Work instructions:
In the entries below, find each line with the word "import" and return it.

Input data:
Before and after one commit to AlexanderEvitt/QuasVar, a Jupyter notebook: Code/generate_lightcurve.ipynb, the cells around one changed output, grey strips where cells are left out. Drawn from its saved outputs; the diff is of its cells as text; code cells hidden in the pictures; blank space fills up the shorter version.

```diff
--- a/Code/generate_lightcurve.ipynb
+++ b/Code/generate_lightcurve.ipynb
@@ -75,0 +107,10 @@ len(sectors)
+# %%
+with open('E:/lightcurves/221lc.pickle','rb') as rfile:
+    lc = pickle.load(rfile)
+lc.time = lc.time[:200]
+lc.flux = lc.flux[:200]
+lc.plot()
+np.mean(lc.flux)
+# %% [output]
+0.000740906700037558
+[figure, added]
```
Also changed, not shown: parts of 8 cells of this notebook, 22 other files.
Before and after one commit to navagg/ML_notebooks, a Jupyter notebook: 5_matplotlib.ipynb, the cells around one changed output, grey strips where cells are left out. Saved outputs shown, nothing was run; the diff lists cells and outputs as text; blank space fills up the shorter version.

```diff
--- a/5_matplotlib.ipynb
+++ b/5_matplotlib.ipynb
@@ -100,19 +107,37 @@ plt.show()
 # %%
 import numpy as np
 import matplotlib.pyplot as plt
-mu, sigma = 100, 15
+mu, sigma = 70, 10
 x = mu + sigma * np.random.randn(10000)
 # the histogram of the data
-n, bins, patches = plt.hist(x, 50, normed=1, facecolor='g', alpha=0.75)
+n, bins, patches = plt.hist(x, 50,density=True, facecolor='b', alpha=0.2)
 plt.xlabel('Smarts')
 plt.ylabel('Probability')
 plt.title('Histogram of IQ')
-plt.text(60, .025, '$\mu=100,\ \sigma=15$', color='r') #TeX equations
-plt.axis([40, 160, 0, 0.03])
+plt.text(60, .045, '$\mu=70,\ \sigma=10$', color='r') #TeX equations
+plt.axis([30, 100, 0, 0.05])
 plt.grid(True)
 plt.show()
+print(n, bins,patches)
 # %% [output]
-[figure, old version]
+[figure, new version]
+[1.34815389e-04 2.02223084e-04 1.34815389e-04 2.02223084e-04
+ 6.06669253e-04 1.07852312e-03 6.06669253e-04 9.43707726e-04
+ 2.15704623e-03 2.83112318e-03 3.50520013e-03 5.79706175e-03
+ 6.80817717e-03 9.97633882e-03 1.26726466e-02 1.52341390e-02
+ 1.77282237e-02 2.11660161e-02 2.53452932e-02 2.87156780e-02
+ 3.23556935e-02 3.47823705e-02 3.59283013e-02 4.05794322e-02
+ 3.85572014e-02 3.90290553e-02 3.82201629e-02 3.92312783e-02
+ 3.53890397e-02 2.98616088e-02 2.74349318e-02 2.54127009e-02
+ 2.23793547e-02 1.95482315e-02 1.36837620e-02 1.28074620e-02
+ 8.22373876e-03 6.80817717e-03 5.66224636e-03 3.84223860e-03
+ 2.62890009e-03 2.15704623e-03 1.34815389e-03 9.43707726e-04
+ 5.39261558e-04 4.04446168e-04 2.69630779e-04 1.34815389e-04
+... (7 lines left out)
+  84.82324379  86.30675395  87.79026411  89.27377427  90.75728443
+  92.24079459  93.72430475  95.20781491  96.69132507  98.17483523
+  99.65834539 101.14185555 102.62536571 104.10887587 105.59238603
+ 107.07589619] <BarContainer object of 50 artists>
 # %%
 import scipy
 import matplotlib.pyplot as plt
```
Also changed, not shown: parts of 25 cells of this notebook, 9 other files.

Result of this task:
 import numpy as np
 import matplotlib.pyplot as plt
 import scipy
 import matplotlib.pyplot as plt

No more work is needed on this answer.